The question for the CJEU was whether the non-EU nationals could benefit from Article 13(2) in circumstances where the marriage had lasted for at last three years before the commencement of divorce proceedings, including at least one year in the host Member State, but the divorce was preceded by the departure of the EU spouse from that Member State. The question arose because there is no reference in Article 13(2) itself to any requirement that the EU spouse be in the same country as the non-EU family members.

The CJEU pointed out that the non-EU family members’ right to reside in the host Member State only arose in the first place because of the fact that they were accompanying or joining an EU citizen exercising free movement rights. In particular, ‘the host Member State” is defined in Article 2(3) of the Directive as meaning “the Member State to which a Union citizen moves in order to exercise his/her right of free movement and residence”. The Court also considered that it was implicit in the reference in Article 13 to initiation of the divorce proceedings that the right of residence of the non-EU spouse can be retained only if the Member State in which the EU national resides is the ‘host Member State’, as defined in Article 2(3), on the date of commencement of the divorce proceedings. This would not be the case if, before the commencement of the proceedings, the EU spouse left the Member State in which his non-EU spouse resided to settle in another country.
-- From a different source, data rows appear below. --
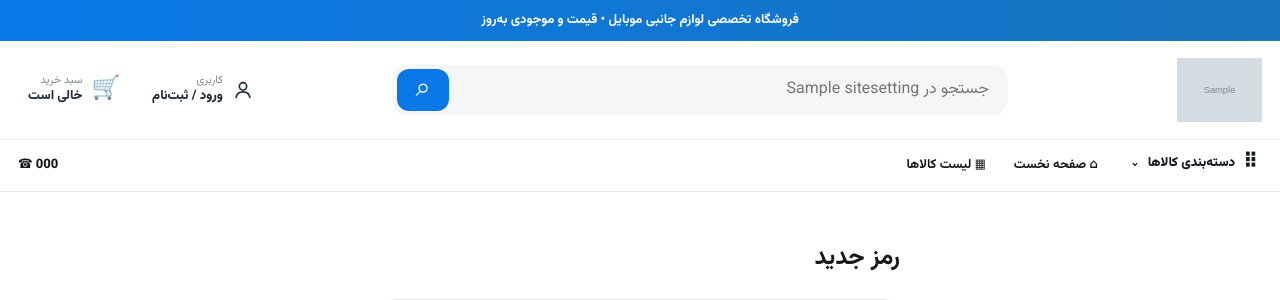
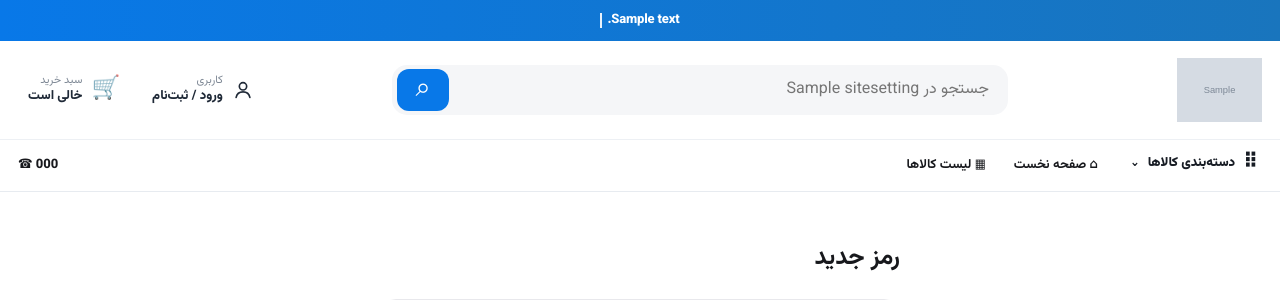
Before and after one commit to deltashopsiavash/deltajanebi, a Django app: page /reset/1/1/ in a window 1280 px wide. Shown: the top 300 px of the page. Run offline with Django 5.2, Linux system fonts and the light colour scheme; tables that the repository leaves empty hold one stand-in row (values such as "Sample post"); grey boxes marked "Sample" are stand-in pictures.

Commit message:
feat: load notifications typewriter and password feature pack

```diff
--- a/templates/includes/rich_footer.html
+++ b/templates/includes/rich_footer.html
@@ -2,6 +2,7 @@
 <link id="delta-dark-fixes" rel="stylesheet" href="{% static 'css/enhancements.css' %}">
 <link rel="stylesheet" href="{% static 'css/dark-fixes.css' %}?v=6">
 <link rel="stylesheet" href="{% static 'css/menu-polish.css' %}?v=2">
+<link rel="stylesheet" href="{% static 'css/feature-pack.css' %}?v=1">
 <footer class="rich-footer">
   <div class="rich-footer-inner">
     <section class="footer-contact">
@@ -42,5 +43,12 @@
     <div class="footer-copy">تمام حقوق این فروشگاه متعلق به {{ store_settings.store_name|default:'فروشگاه' }} است.</div>
   </div>
 </footer>
+
+<div id="delta-feature-config" hidden data-top-text="{{ store_settings.top_bar_text|default:'خرید آنلاین • قیمت و موجودی به‌روز • ارسال مطمئن'|escape }}" data-unread="{{ unread_announcement_count|default:0 }}"></div>
+{% if user.is_authenticated %}
+<div class="notification-backdrop" id="notification-backdrop" aria-hidden="true"><aside class="notification-drawer"><div class="notification-head"><strong>🔔 اطلاعیه‌ها</strong><button class="notification-close" type="button" aria-label="بستن">×</button></div><div class="notification-list">{% for item in site_announcements %}<article class="notification-item"><p>{{ item.text|linebreaksbr }}</p><time>{{ item.created_at|date:'Y/m/d - H:i' }}</time></article>{% empty %}<div class="notification-empty">فعلاً اطلاعیه‌ای وجود ندارد.</div>{% endfor %}</div></aside></div>
+{% endif %}
+
 {% include 'includes/cart_ui.html' %}
 <script defer src="{% static 'js/store-enhancements.js' %}?v=6"></script>
+<script defer src="{% static 'js/feature-pack.js' %}?v=1"></script>
```
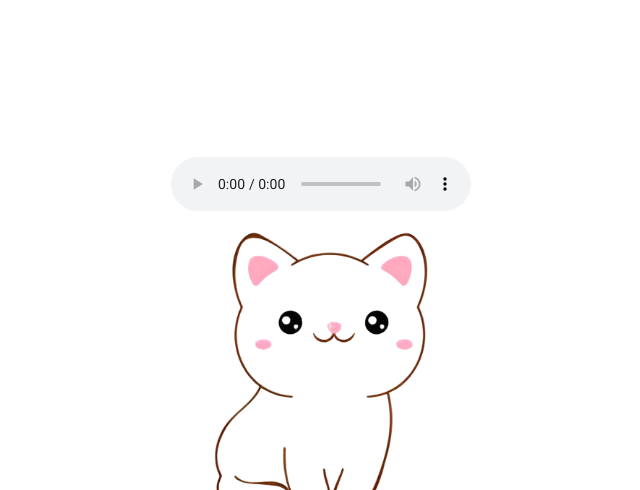
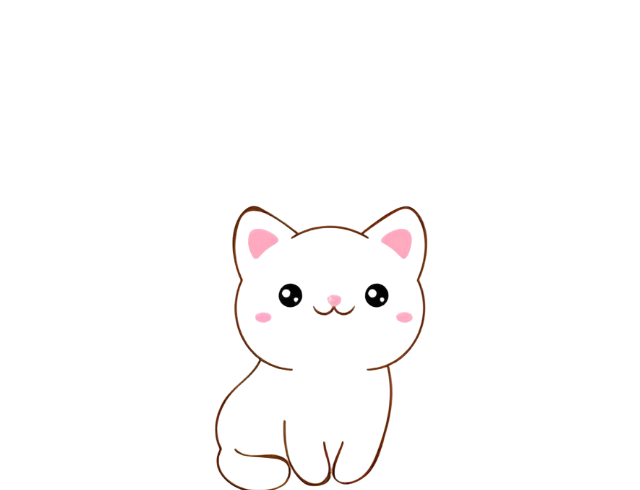
Before and after one commit to JastinAlexisRamirezSaguio/pruebaprueba, a plain HTML site: page index.html in a window 1280 px wide. Shown: the top 490 px of the page, without its empty margins (319-959 px from the left). Drawn offline with nearby package versions, Linux system fonts and the light colour scheme.

Commit message:
Update index.html

```diff
--- a/index.html
+++ b/index.html
@@ -19,7 +19,6 @@
 </head>
 <body>
     <main>
-        <audio controls src="https://docs.google.com/uc?export=open&id=1WH54vq6w06fEySzBlih7YwNSScz6Y_vu"></audio>
         <div id="message">
             <img src="./assets/gatito_2-Photoroom.png" width="250" alt="gatofinal">
             <h2>Sabía que dirías que sí, nos vemos el 14!!♥</h2>
```
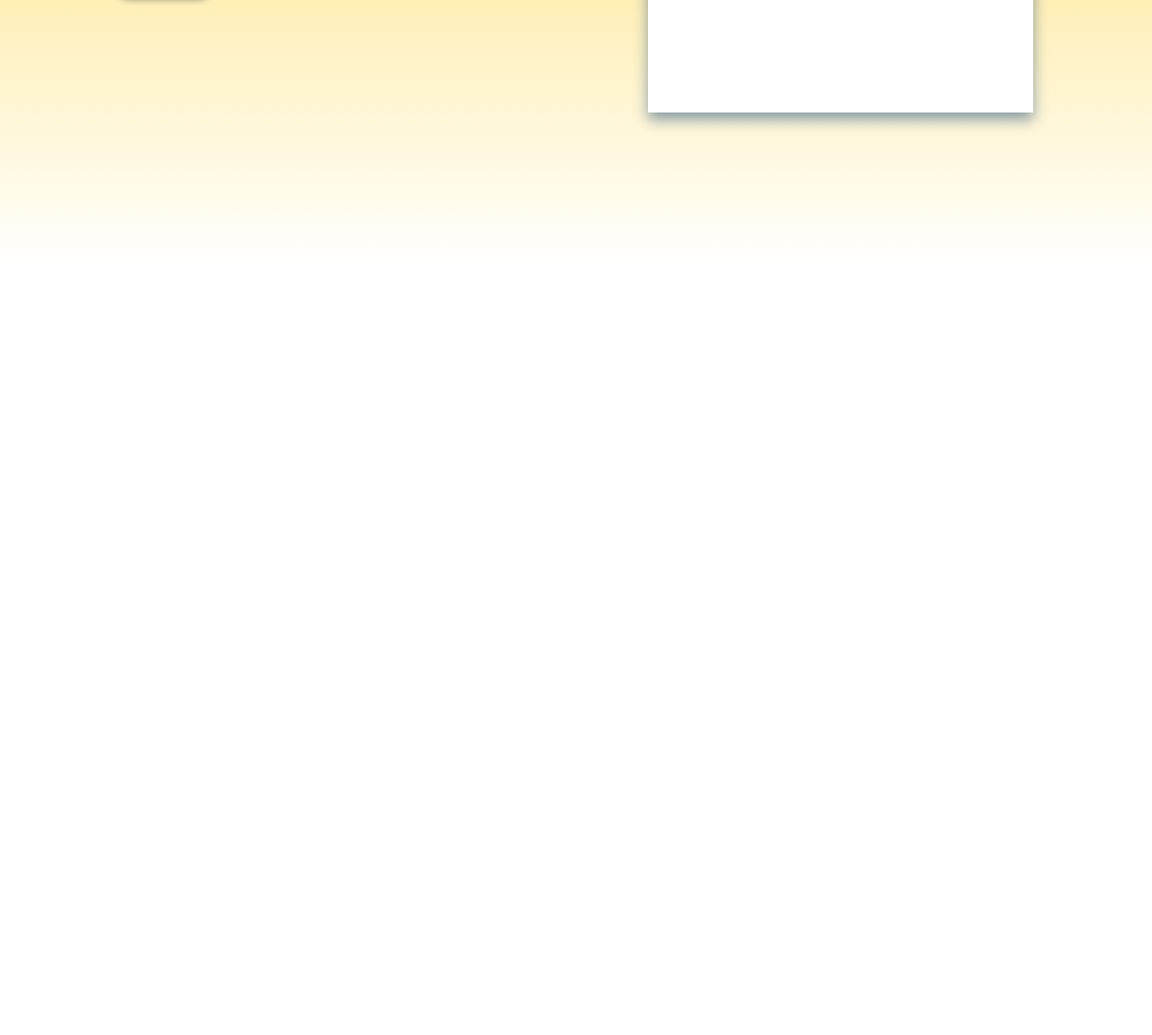
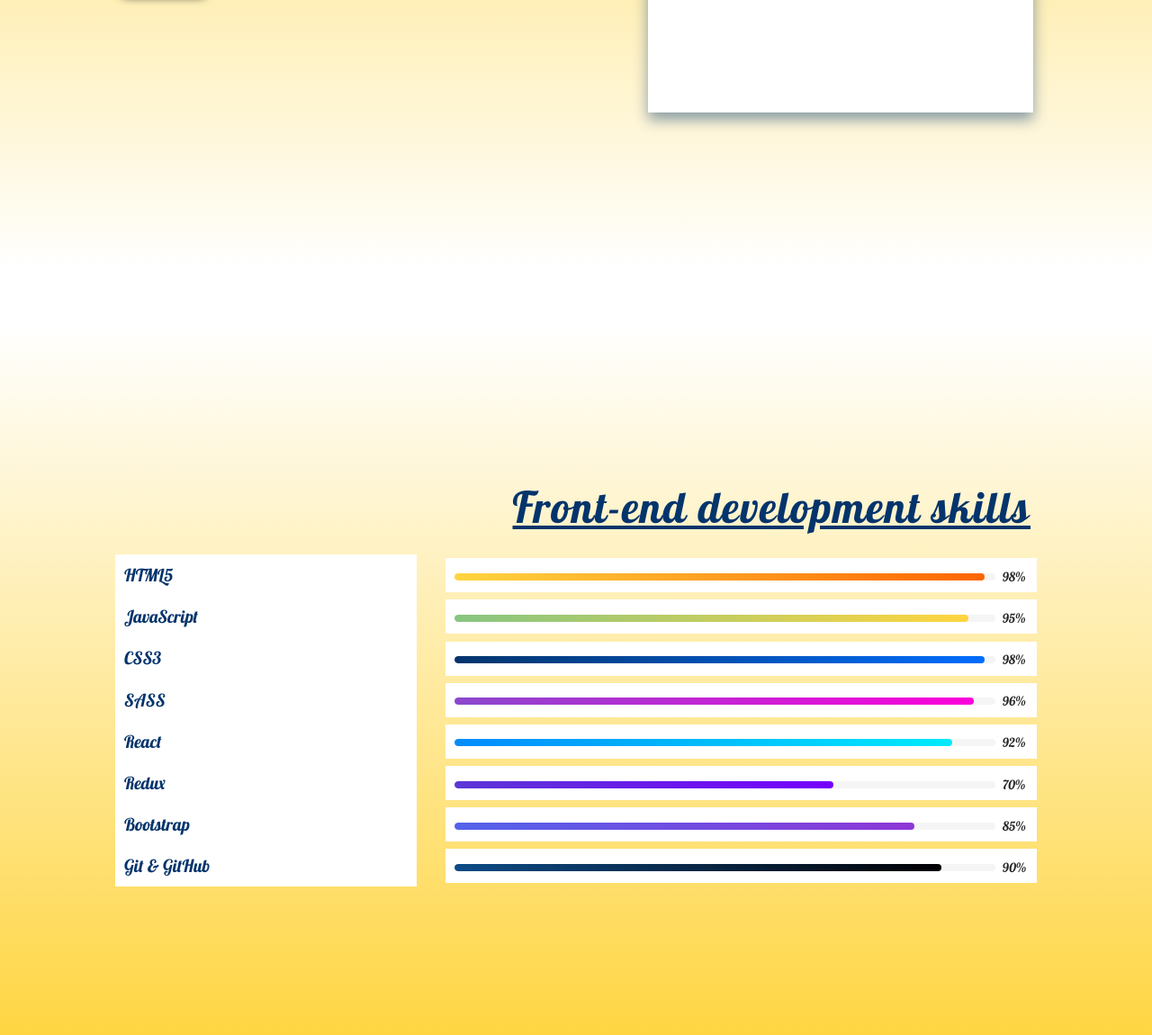
Before and after one commit to staceysych/portfolio_react, a React app: page / in a window 1280 px wide. Shown: the part 1360-2510 px from the top of the page at 90% size. Before the commit the page ends 1660 px from the top, so only its background shows below. Built offline with nearby package versions, Linux system fonts and the light colour scheme; no server answers.

Commit message:
feat: start skills section

```diff
--- a/src/components/about/about.js
+++ b/src/components/about/about.js
@@ -1,21 +1,30 @@
-import React, { useEffect, useState } from 'react';
+import React, { useEffect, useState } from "react";
 
-import { Switch } from 'antd';
-import { InstagramOutlined } from '@ant-design/icons';
+import { Switch, Tooltip } from "antd";
+import { InstagramOutlined } from "@ant-design/icons";
 
-import Slider from '../slider/slider';
+import '../../sass/_constants.scss';
+
+import Slider from "../slider/slider";
 
 import {
   INSTAGRAM_API_TRONASTYA,
   INSTAGRAM_API_LEAP_TO_TRIP,
-} from '../../utils/constants';
+  TRONASTYA_URL,
+  LEAP_TO_TRIP_URL,
+} from "../../utils/constants";
+import goToPage from "../../utils/goToPage";
+
+
 
 const AboutPage = () => {
   const [tronastyaDataArr, setTronastyaDataArr] = useState([]);
   const [leapToTripDataArr, setLeapToTripDataArr] = useState([]);
   const [isSwitchChecked, setSwitchChecked] = useState(true);
-  const [tronastyaProfilePhoto, setTronastyaProfilePhoto] = useState('');
-  const [LeapToTripProfilePhoto, setLeapToTripProfilePhoto] = useState('');
+  const [tronastyaProfilePhoto, setTronastyaProfilePhoto] = useState("");
+  const [LeapToTripProfilePhoto, setLeapToTripProfilePhoto] = useState("");
+
+  const followUrl = isSwitchChecked ? LEAP_TO_TRIP_URL : TRONASTYA_URL;
 
   const changeInstagramProfile = () => {
     if (isSwitchChecked) {
@@ -34,7 +43,7 @@
         const textNode = obj.node.edge_media_to_caption.edges[0];
         return {
           url: obj.node.display_url,
-          text: `${textNode ? textNode.node.text : ''}`,
+          text: `${textNode ? textNode.node.text : ""}`,
         };
       });
 
@@ -61,6 +70,7 @@
         <h2 className="about__title">About me</h2>
         <div className="about__name">
           <h3>I am Anastasiya Sych.</h3>
+          <Tooltip title="Switch Instagram profiles">
             <Switch
               checkedChildren="leapToTrip"
               unCheckedChildren="tronastya23"
@@ -68,49 +78,33 @@
               checked={isSwitchChecked}
               onChange={changeInstagramProfile}
             />
+          </Tooltip>
         </div>
         <div className="about__info">
           <div>
             <img src="../../src/assets/images/girl.png" />
             <span>
-              I am a Junior
-              {' '}
-              <strong>Front-end Developer</strong>
-              {' '}
-              and
-              {' '}
-              <strong>Language Teacher</strong>
-              {' '}
-              (English, Chinese) located in
+              I am a Junior <strong>Front-end Developer</strong> and{" "}
+              <strong>Language Teacher</strong> (English, Chinese) located in
               Minsk, Belarus.
             </span>
           </div>
           <div>
             <img src="../../src/assets/images/developer.png" />
             <span>
-              I enjoy coding using
-              {' '}
-              <strong>React JS</strong>
-              {' '}
-              as well as teaching
+              I enjoy coding using <strong>React JS</strong> as well as teaching
               other people languages.
             </span>
           </div>
           <div>
             <img src="../../src/assets/images/snowboard.png" />
             <span>
-              When I'm not coding, you'll find me
-              {' '}
-              <strong>snowboarding</strong>
-              {' '}
-              or
-              {' '}
-              <strong>skateboarding</strong>
-              .
+              When I'm not coding, you'll find me <strong>snowboarding</strong>{" "}
+              or <strong>skateboarding</strong>.
             </span>
           </div>
         </div>
-        <div className="about__follow">
+        <div className="about__follow" onClick={() => goToPage(followUrl)}>
           <InstagramOutlined className="instagram-icon" />
           <span>Follow me</span>
         </div>
--- a/src/components/app/app.js
+++ b/src/components/app/app.js
@@ -2,6 +2,7 @@
 
 import MainPage from '../main/main';
 import AboutPage from '../about/about';
+import SkillsPage from '../skills/skills';
 
 const App = () => (
   <>
@@ -15,6 +16,11 @@
         <AboutPage />
       </div>
     </section>
+    <section id="skills-page">
+      <div className="container">
+        <SkillsPage />
+      </div>
+    </section>
   </>
 );
 
--- a/src/components/navigation/navigation.scss
+++ b/src/components/navigation/navigation.scss
@@ -2,7 +2,7 @@
   position: fixed;
   top: 0;
   left: 0;
-  z-index: 9;
+  z-index: 99;
 
   display: flex;
   justify-content: space-between;
--- /dev/null
+++ b/src/components/skills/skills.js
@@ -0,0 +1,19 @@
+import React from "react";
+
+import { SKILLS } from "../../utils/constants";
+import SkillsBar from "./skillsBar";
+
+const SkillsPage = () => {
+  return (
+    <div className="skills">
+      <h3>Front-end development skills</h3>
+      <div className="skills__grid">
+        {SKILLS.map((obj) => {
+          return <SkillsBar obj={obj} key={obj.name} />;
+        })}
+      </div>
+    </div>
+  );
+};
+
+export default SkillsPage;
--- /dev/null
+++ b/src/components/skills/skills.scss
@@ -0,0 +1,31 @@
+#skills-page {
+  display: flex;
+  height: 100vh;
+  margin-top: 60px;
+
+  color: $text-color;
+
+  background: rgb(255, 213, 64);
+  background: linear-gradient(
+  360deg,
+  rgba(255, 213, 64, 1) 0%,
+  rgba(255, 224, 115, 0) 100%
+  );
+}
+
+.skills {
+  display: flex;
+  flex-direction: column;
+  justify-content: center;
+  align-items: space-around;
+  height: 100%;
+  padding: 20px;
+  h3 {
+    font-size: 3rem;
+    color: $text-color;
+    text-decoration: underline;
+    letter-spacing: .1rem;
+    text-align: end;
+    padding: 0 30px;
+  }
+}
--- /dev/null
+++ b/src/components/skills/skillsBar.js
@@ -0,0 +1,38 @@
+import React from "react";
+
+import { Row, Col, Progress } from "antd";
+
+const columnStyle = {
+    background: "white",
+    padding: "8px 10px",
+    fontSize: "1.2rem",
+    display: "flex",
+  };
+
+const SkillsBar = ({ obj }) => {
+  return (
+    <Row
+      gutter={{ xs: 8, sm: 16, md: 24, lg: 32 }}
+      justify="center"
+      align="middle"
+    >
+      <Col className="gutter-row" span={8}>
+        <div style={columnStyle}>{obj.name}</div>
+      </Col>
+      <Col className="gutter-row" span={15}>
+        <div style={columnStyle}>
+          <Progress
+            percent={obj.percent}
+            status="active"
+            strokeColor={{
+              "0%": obj.color1,
+              "100%": obj.color2,
+            }}
+          />
+        </div>
+      </Col>
+    </Row>
+  );
+};
+
+export default SkillsBar;
--- /dev/null
+++ b/src/sass/_constants.scss
@@ -0,0 +1,9 @@
+$main-color: #FFD540;
+$text-color: #04346C;
+$text-hover-color: #04356c78;
+
+:export {
+    mainColor: $main-color;
+    textColor: $text-color;
+    textHoverColor: $text-hover-color;
+}
--- a/src/sass/constants.scss
+++ /dev/null
@@ -1,3 +0,0 @@
-$main-color: #FFD540;
-$text-color: #04346C;
-$text-hover-color: #04356c78;
--- a/src/sass/index.scss
+++ b/src/sass/index.scss
@@ -7,6 +7,7 @@
 @import '../components/promoPhoto/promoPhoto.scss';
 @import '../components/about/about.scss';
 @import '../components/slider/slider.scss';
+@import '../components/skills/skills.scss';
 
 #app {
     font-family: 'Lobster', cursive;
--- a/src/utils/constants.js
+++ b/src/utils/constants.js
@@ -1,4 +1,23 @@
-const INSTAGRAM_API_TRONASTYA = 'https://www.instagram.com/tronastya23/?__a=1';
-const INSTAGRAM_API_LEAP_TO_TRIP = 'https://www.instagram.com/leaptotrip/?__a=1';
+const INSTAGRAM_API_TRONASTYA = "https://www.instagram.com/tronastya23/?__a=1";
+const INSTAGRAM_API_LEAP_TO_TRIP =
+  "https://www.instagram.com/leaptotrip/?__a=1";
+const TRONASTYA_URL = "https://www.instagram.com/tronastya23/";
+const LEAP_TO_TRIP_URL = "https://www.instagram.com/leaptotrip/";
+const SKILLS = [
+  { name: "HTML5", percent: 98, color1: "#FFD540", color2: "#fc6500" },
+  { name: "JavaScript", percent: 95, color1: "#f8fc007e", color2: "#FFD540" },
+  { name: "CSS3", percent: 98, color1: "#04346C", color2: "#006dfc" },
+  { name: "SASS", percent: 96, color1: "#fc009b80", color2: "#fc00da" },
+  { name: "React", percent: 92, color1: "#008bfc", color2: "#00ebfc" },
+  { name: "Redux", percent: 70, color1: "#5c37d6", color2: "#7600fc" },
+  { name: "Bootstrap", percent: 85, color1: "#8e37d681", color2: "#8e37d6" },
+  { name: "Git & GitHub", percent: 90, color1: "#0200037a", color2: "#020003" },
+];
 
-export { INSTAGRAM_API_TRONASTYA, INSTAGRAM_API_LEAP_TO_TRIP };
+export {
+  INSTAGRAM_API_TRONASTYA,
+  INSTAGRAM_API_LEAP_TO_TRIP,
+  TRONASTYA_URL,
+  LEAP_TO_TRIP_URL,
+  SKILLS,
+};
--- /dev/null
+++ b/src/utils/goToPage.js
@@ -0,0 +1,5 @@
+function goToPage(url) {
+  window.open(url, "_blank");
+}
+
+export default goToPage;
```
Lines whose indentation alone changed are shown as unchanged.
One unfortunate consequence of this decision is that an EU citizen can effectively dictate whether their non-EU spouse will retain a right of residence in the UK simply by leaving the UK before commencing their divorce proceedings if the marriage has lasted for less than three years or if the partners have resided in the UK for less than a year.


On a separate question, the Court also considered whether an EU citizen could qualify for a right of residence in a host Member State on the basis of self-sufficiency if he was dependent on the resources of his non-EU spouse in order not to become a burden on the social assistance system of the host State. The right of free movement of self-sufficient EU citizens is contained in Article 7(1)(b) of Directive 2004/38. In order to qualify, the EU citizen must have sufficient resources for themselves and their family members not to become a burden on the social assistance system of the host Member State during their period of residence and have comprehensive sickness insurance cover in the host Member State.

The Court considered its previous case-law, in which it had held that the expression “‘have’ sufficient resources” must be interpreted a as meaning that it suffices that such resources are available to the citizen. The Court concluded that the fact that some part of the resources available to the EU citizen derives from resources obtained by a non-EU spouse from their activity in the host Member State was entirely acceptable.